(Before and after images)
----------

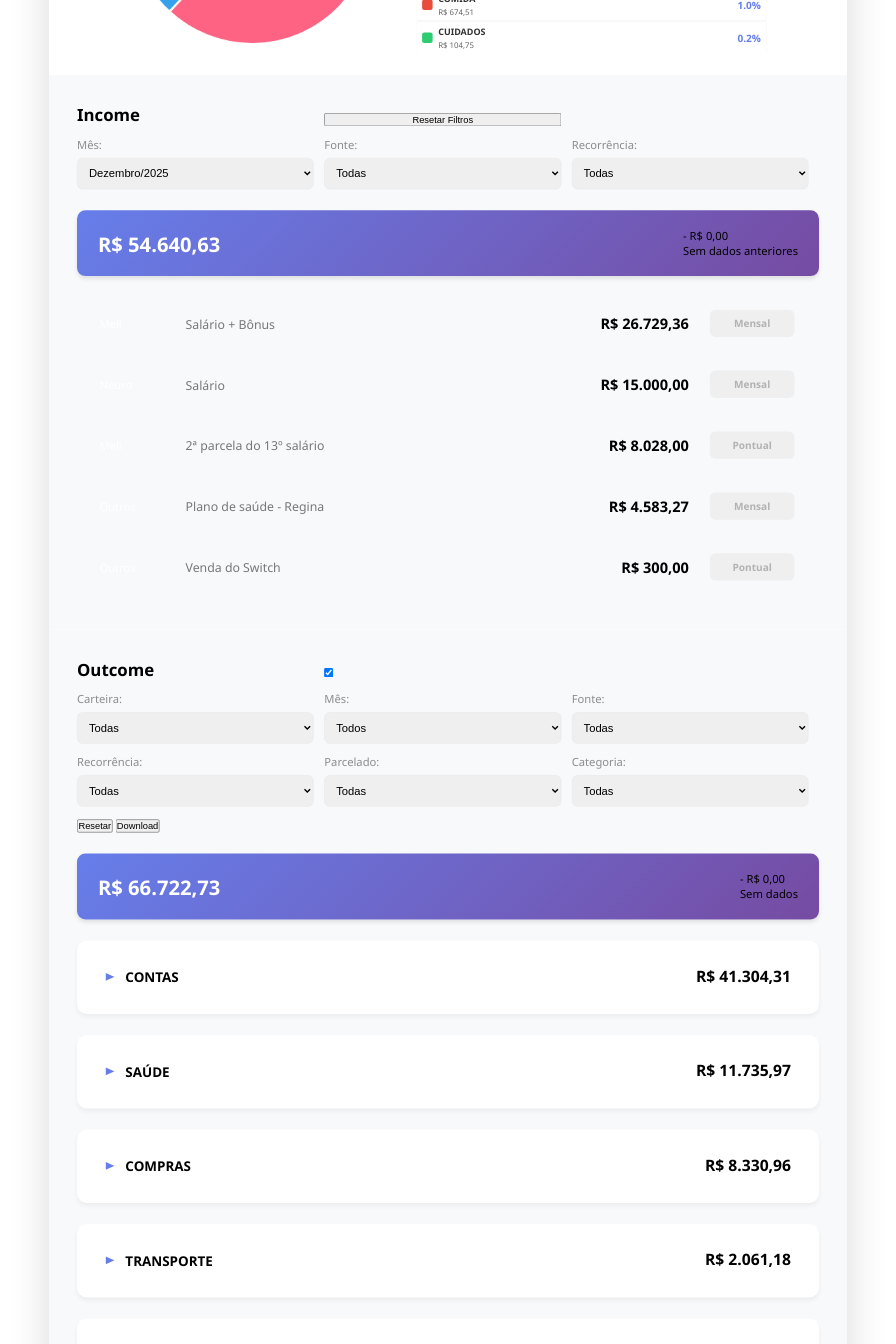
Repository: hibrunowork-cyber/-custo-familia
Page: index.html
An editor plug-in stored every save of this project. The page is shown before and after the next save, followed by the edit.
The browser window is 1280 px wide. The pictures show the part of the page from y = 349 to 2269 px (the page is 2831 px tall), at 70% of full size.

Above is the page before, as saved 2025-12-05 22:08:44.

After the next save:
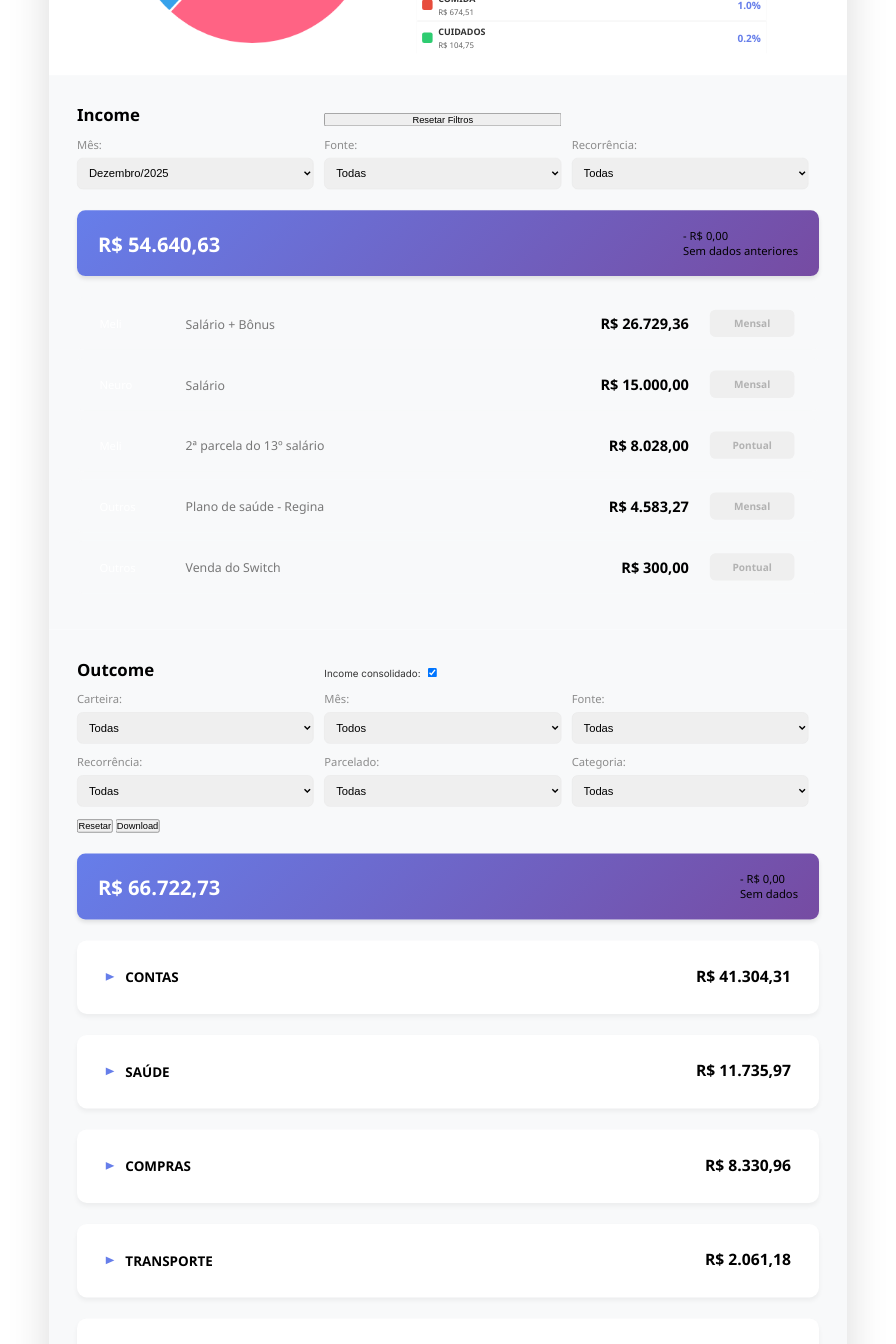
Saved 4 min 39 s later.
--- a/index.html
+++ b/index.html
@@ -76,10 +76,13 @@
         <div class="list-section">
             <div class="filters-row outcome-title-row">
                 <h2 class="outcome-title">Outcome</h2>
+                <div style="display: flex; align-items: center; gap: 10px;">
+                    <label for="toggleConsolidado" style="margin: 0; font-family: 'Inter', sans-serif; font-size: 14px; color: #333;">Income consolidado:</label>
                 <label class="form-switch">
                     <input type="checkbox" id="toggleConsolidado" checked>
                     <i></i>
                 </label>
+                </div>
             </div>
 
             <div class="filters-row">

----------

What do the lines above say from the one containing "Page: index.html" down to the one containing "The browser window"? Return them exactly, both end lines included, and only them.

— SOLUTION FOR THIS EXERCISE —
Page: index.html
An editor plug-in stored every save of this project. The page is shown before and after the next save, followed by the edit.
The browser window is 1280 px wide. The pictures show the part of the page from y = 349 to 2269 px (the page is 2831 px tall), at 70% of full size.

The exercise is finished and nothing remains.